* Records to use:
● ● ● ● ● ● ●

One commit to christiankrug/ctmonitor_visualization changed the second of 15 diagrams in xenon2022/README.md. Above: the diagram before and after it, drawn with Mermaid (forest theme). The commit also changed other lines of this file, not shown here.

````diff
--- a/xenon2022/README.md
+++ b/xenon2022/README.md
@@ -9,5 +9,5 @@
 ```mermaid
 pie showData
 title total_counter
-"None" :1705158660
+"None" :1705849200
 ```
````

● ● ● ● ● ● ●

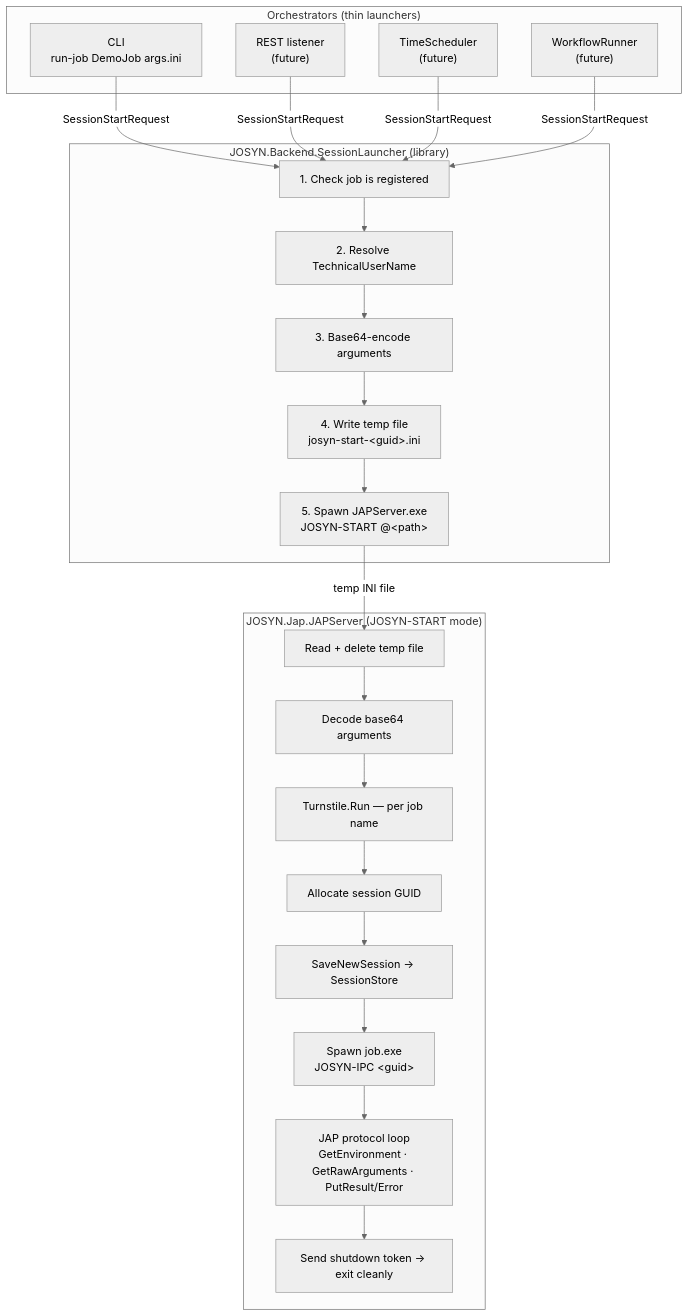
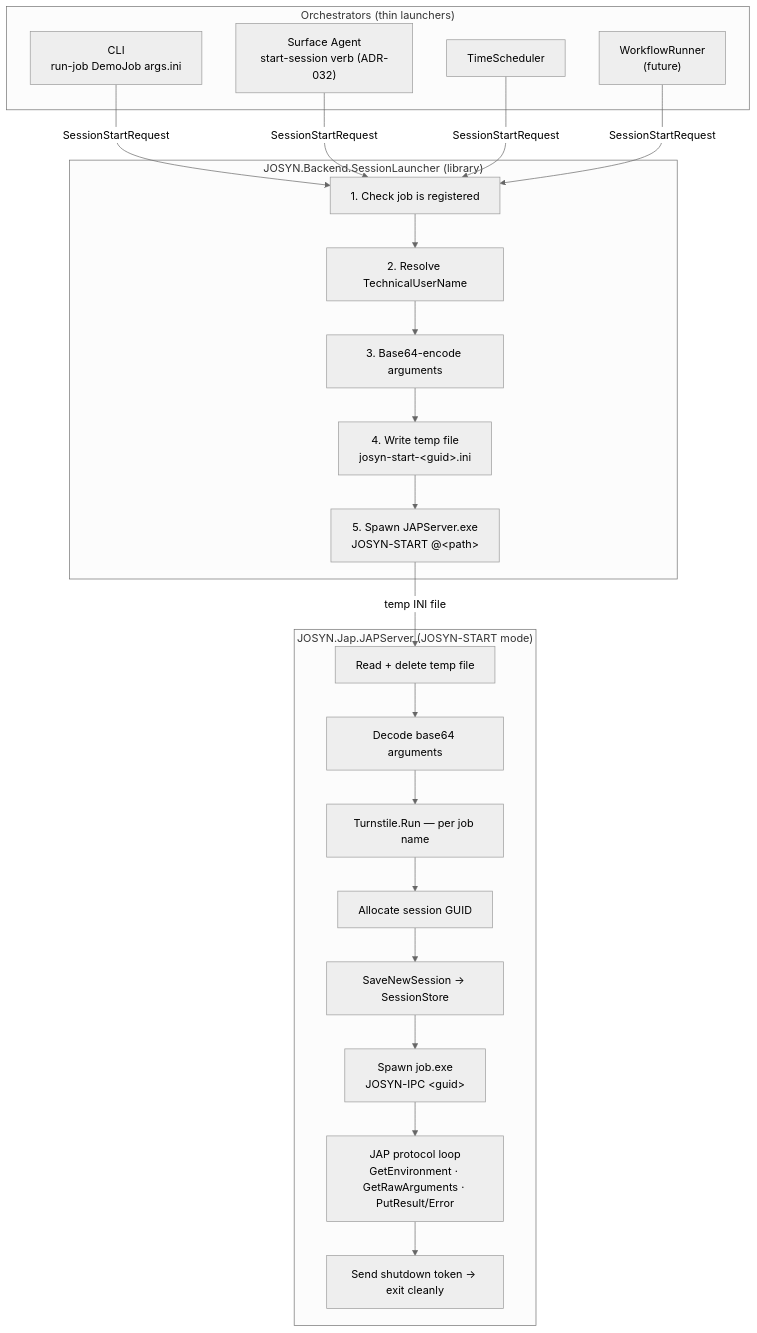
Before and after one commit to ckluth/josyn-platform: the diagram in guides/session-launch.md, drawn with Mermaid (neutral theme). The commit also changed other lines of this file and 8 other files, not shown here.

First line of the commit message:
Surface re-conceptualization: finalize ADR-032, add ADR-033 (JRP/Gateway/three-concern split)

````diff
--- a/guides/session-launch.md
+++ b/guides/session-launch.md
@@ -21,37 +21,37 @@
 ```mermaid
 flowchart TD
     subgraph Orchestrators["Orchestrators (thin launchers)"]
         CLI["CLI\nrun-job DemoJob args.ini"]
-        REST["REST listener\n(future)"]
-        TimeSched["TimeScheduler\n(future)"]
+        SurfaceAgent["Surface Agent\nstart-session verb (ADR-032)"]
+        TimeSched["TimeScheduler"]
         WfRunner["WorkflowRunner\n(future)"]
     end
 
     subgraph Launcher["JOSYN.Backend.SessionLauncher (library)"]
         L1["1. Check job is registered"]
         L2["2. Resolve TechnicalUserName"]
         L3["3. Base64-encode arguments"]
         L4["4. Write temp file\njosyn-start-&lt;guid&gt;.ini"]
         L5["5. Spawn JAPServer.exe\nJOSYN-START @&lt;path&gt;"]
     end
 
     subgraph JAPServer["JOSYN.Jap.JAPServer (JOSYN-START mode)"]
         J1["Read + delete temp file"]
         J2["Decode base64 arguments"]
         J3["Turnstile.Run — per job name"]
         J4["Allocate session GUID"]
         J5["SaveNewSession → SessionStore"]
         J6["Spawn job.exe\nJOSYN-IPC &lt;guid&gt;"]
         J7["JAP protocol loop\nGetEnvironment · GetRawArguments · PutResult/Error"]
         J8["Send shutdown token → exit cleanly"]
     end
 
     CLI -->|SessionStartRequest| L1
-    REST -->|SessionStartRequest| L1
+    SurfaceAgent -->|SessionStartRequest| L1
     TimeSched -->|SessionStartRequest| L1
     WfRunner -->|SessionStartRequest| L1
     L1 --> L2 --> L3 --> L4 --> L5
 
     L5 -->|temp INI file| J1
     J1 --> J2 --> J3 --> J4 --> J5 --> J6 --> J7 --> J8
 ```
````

● ● ● ● ● ● ●

* What to produce:
Which lines in the entries above contain "subgraph"? Pull each of them out.

* Response to this task:
     subgraph Orchestrators["Orchestrators (thin launchers)"]
     subgraph Launcher["JOSYN.Backend.SessionLauncher (library)"]
     subgraph JAPServer["JOSYN.Jap.JAPServer (JOSYN-START mode)"]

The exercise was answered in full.